===== INFORMATION SHOWN =====

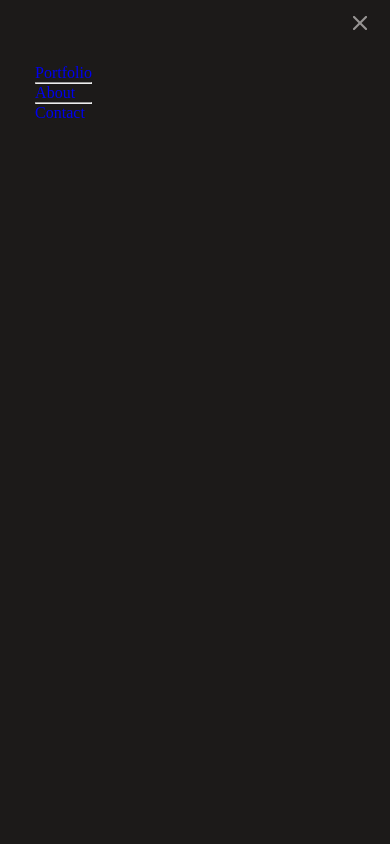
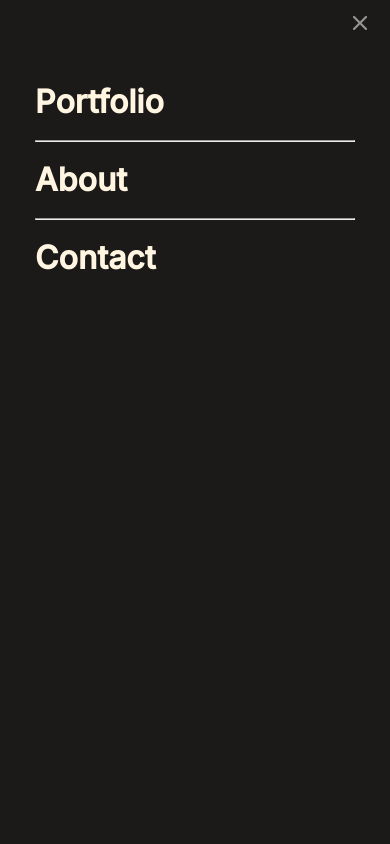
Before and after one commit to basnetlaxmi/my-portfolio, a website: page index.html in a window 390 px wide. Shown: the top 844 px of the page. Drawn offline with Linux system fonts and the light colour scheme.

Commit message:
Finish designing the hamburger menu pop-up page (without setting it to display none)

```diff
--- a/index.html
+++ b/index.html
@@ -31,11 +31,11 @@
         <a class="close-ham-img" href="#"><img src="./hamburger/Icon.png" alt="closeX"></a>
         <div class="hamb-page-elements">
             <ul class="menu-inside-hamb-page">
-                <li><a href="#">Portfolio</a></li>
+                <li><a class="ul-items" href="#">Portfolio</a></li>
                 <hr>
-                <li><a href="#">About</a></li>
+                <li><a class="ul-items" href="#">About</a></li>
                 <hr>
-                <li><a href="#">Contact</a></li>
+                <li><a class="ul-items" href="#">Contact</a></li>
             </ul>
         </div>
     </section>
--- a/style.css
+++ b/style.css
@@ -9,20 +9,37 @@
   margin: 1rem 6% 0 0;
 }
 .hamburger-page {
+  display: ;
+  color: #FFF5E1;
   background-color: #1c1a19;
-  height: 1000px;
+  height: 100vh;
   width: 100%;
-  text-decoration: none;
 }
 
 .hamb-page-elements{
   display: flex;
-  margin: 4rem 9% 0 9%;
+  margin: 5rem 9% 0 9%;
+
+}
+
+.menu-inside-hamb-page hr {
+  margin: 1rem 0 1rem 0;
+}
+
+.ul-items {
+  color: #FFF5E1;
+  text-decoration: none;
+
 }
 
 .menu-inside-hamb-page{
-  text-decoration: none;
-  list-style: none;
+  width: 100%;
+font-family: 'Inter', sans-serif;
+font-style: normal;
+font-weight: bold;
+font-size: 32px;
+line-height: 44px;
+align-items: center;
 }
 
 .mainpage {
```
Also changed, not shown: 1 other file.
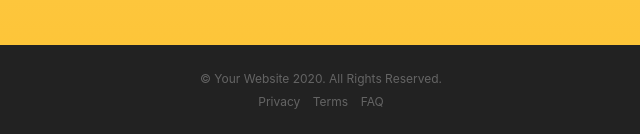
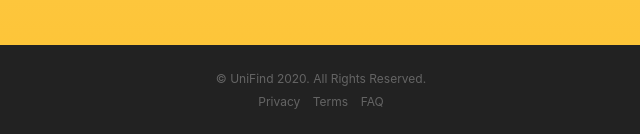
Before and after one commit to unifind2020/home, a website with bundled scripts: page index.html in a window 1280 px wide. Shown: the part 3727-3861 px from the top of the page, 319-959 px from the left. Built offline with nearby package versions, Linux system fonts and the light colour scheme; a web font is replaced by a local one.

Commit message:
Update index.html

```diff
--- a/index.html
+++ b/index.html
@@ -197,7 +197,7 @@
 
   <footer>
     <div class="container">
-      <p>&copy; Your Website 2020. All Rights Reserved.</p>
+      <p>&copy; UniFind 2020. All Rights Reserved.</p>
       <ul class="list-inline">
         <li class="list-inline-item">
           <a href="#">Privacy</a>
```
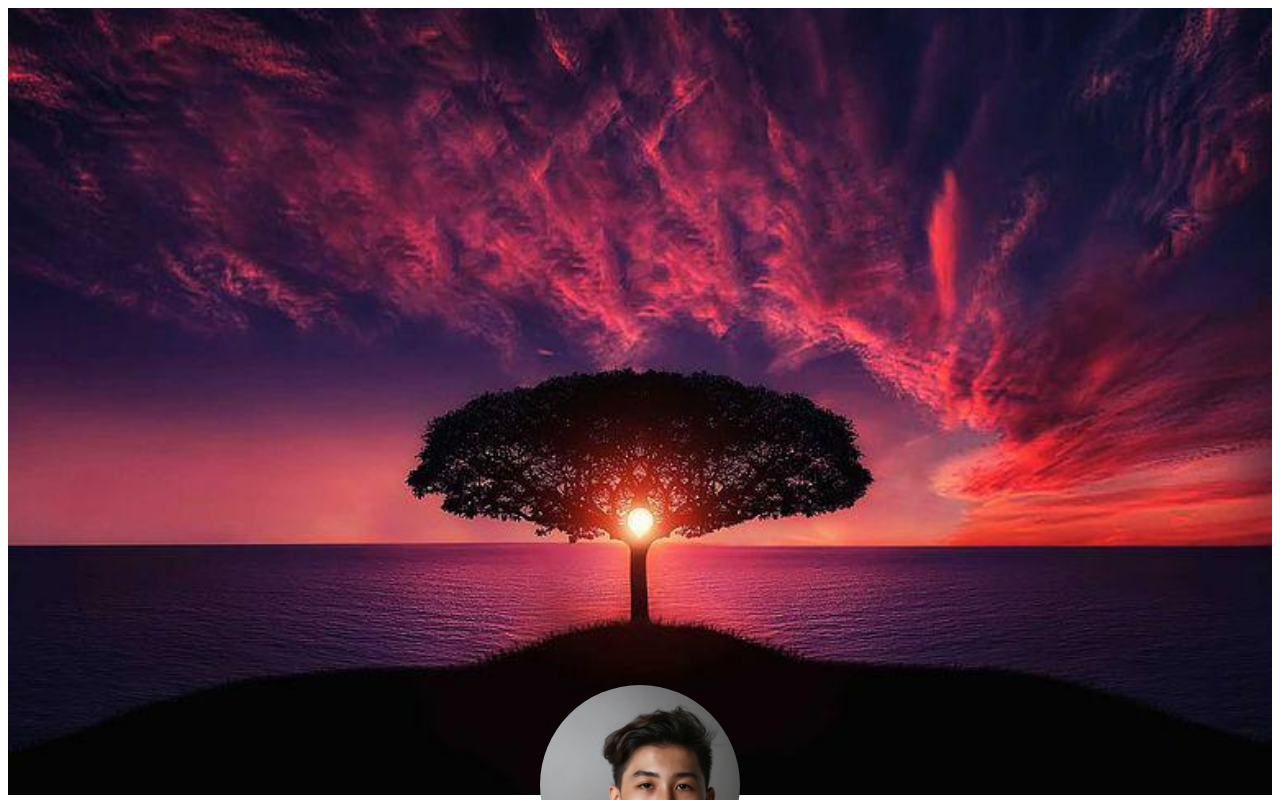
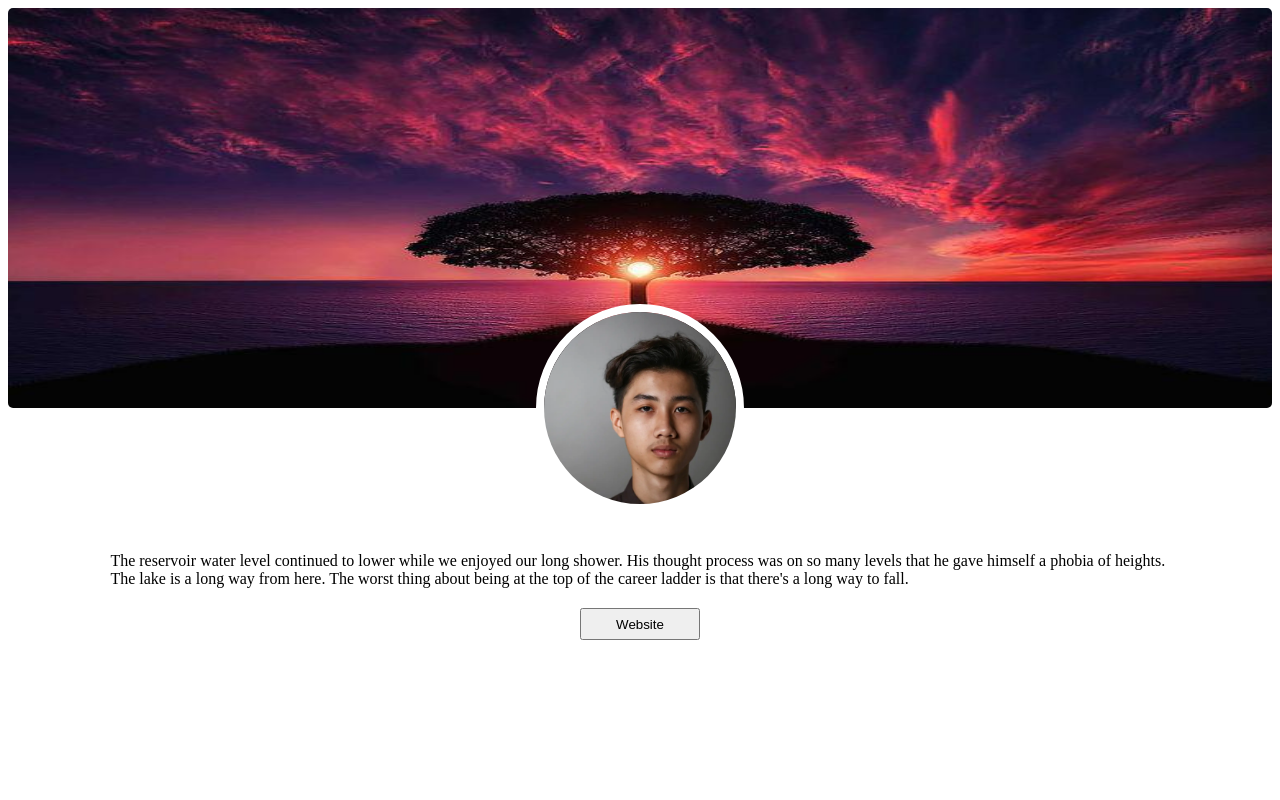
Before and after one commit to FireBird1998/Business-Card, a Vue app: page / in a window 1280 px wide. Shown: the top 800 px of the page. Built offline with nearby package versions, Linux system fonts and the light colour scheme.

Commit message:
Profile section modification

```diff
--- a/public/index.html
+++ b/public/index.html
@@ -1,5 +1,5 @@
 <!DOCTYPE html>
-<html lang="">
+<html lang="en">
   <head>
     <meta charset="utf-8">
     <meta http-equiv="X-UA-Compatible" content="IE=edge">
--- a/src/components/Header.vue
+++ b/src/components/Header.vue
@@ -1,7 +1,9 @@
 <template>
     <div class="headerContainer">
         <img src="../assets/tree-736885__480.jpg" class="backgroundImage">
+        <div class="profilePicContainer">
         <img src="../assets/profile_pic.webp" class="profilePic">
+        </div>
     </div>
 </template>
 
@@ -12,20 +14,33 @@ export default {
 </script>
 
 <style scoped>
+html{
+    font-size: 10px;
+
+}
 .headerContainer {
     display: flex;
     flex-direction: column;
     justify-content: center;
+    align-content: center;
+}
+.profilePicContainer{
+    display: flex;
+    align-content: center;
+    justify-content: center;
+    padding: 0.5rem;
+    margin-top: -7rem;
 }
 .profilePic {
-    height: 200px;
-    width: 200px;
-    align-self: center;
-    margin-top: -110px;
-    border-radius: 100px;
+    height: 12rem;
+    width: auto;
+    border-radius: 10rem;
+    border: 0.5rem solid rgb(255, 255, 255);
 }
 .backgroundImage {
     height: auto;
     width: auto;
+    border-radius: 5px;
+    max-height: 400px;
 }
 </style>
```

=====

EXERCISE >> Each line above is to be copied verbatim. Drop any image from the copy.

EXERCISE ANSWER >>
Before and after one commit to basnetlaxmi/my-portfolio, a website: page index.html in a window 390 px wide. Shown: the top 844 px of the page. Drawn offline with Linux system fonts and the light colour scheme.

Commit message:
Finish designing the hamburger menu pop-up page (without setting it to display none)

```diff
--- a/index.html
+++ b/index.html
@@ -31,11 +31,11 @@
         <a class="close-ham-img" href="#"><img src="./hamburger/Icon.png" alt="closeX"></a>
         <div class="hamb-page-elements">
             <ul class="menu-inside-hamb-page">
-                <li><a href="#">Portfolio</a></li>
+                <li><a class="ul-items" href="#">Portfolio</a></li>
                 <hr>
-                <li><a href="#">About</a></li>
+                <li><a class="ul-items" href="#">About</a></li>
                 <hr>
-                <li><a href="#">Contact</a></li>
+                <li><a class="ul-items" href="#">Contact</a></li>
             </ul>
         </div>
     </section>
--- a/style.css
+++ b/style.css
@@ -9,20 +9,37 @@
   margin: 1rem 6% 0 0;
 }
 .hamburger-page {
+  display: ;
+  color: #FFF5E1;
   background-color: #1c1a19;
-  height: 1000px;
+  height: 100vh;
   width: 100%;
-  text-decoration: none;
 }
 
 .hamb-page-elements{
   display: flex;
-  margin: 4rem 9% 0 9%;
+  margin: 5rem 9% 0 9%;
+
+}
+
+.menu-inside-hamb-page hr {
+  margin: 1rem 0 1rem 0;
+}
+
+.ul-items {
+  color: #FFF5E1;
+  text-decoration: none;
+
 }
 
 .menu-inside-hamb-page{
-  text-decoration: none;
-  list-style: none;
+  width: 100%;
+font-family: 'Inter', sans-serif;
+font-style: normal;
+font-weight: bold;
+font-size: 32px;
+line-height: 44px;
+align-items: center;
 }
 
 .mainpage {
```
Also changed, not shown: 1 other file.
Before and after one commit to unifind2020/home, a website with bundled scripts: page index.html in a window 1280 px wide. Shown: the part 3727-3861 px from the top of the page, 319-959 px from the left. Built offline with nearby package versions, Linux system fonts and the light colour scheme; a web font is replaced by a local one.

Commit message:
Update index.html

```diff
--- a/index.html
+++ b/index.html
@@ -197,7 +197,7 @@
 
   <footer>
     <div class="container">
-      <p>&copy; Your Website 2020. All Rights Reserved.</p>
+      <p>&copy; UniFind 2020. All Rights Reserved.</p>
       <ul class="list-inline">
         <li class="list-inline-item">
           <a href="#">Privacy</a>
```
Before and after one commit to FireBird1998/Business-Card, a Vue app: page / in a window 1280 px wide. Shown: the top 800 px of the page. Built offline with nearby package versions, Linux system fonts and the light colour scheme.

Commit message:
Profile section modification

```diff
--- a/public/index.html
+++ b/public/index.html
@@ -1,5 +1,5 @@
 <!DOCTYPE html>
-<html lang="">
+<html lang="en">
   <head>
     <meta charset="utf-8">
     <meta http-equiv="X-UA-Compatible" content="IE=edge">
--- a/src/components/Header.vue
+++ b/src/components/Header.vue
@@ -1,7 +1,9 @@
 <template>
     <div class="headerContainer">
         <img src="../assets/tree-736885__480.jpg" class="backgroundImage">
+        <div class="profilePicContainer">
         <img src="../assets/profile_pic.webp" class="profilePic">
+        </div>
     </div>
 </template>
 
@@ -12,20 +14,33 @@ export default {
 </script>
 
 <style scoped>
+html{
+    font-size: 10px;
+
+}
 .headerContainer {
     display: flex;
     flex-direction: column;
     justify-content: center;
+    align-content: center;
+}
+.profilePicContainer{
+    display: flex;
+    align-content: center;
+    justify-content: center;
+    padding: 0.5rem;
+    margin-top: -7rem;
 }
 .profilePic {
-    height: 200px;
-    width: 200px;
-    align-self: center;
-    margin-top: -110px;
-    border-radius: 100px;
+    height: 12rem;
+    width: auto;
+    border-radius: 10rem;
+    border: 0.5rem solid rgb(255, 255, 255);
 }
 .backgroundImage {
     height: auto;
     width: auto;
+    border-radius: 5px;
+    max-height: 400px;
 }
 </style>
```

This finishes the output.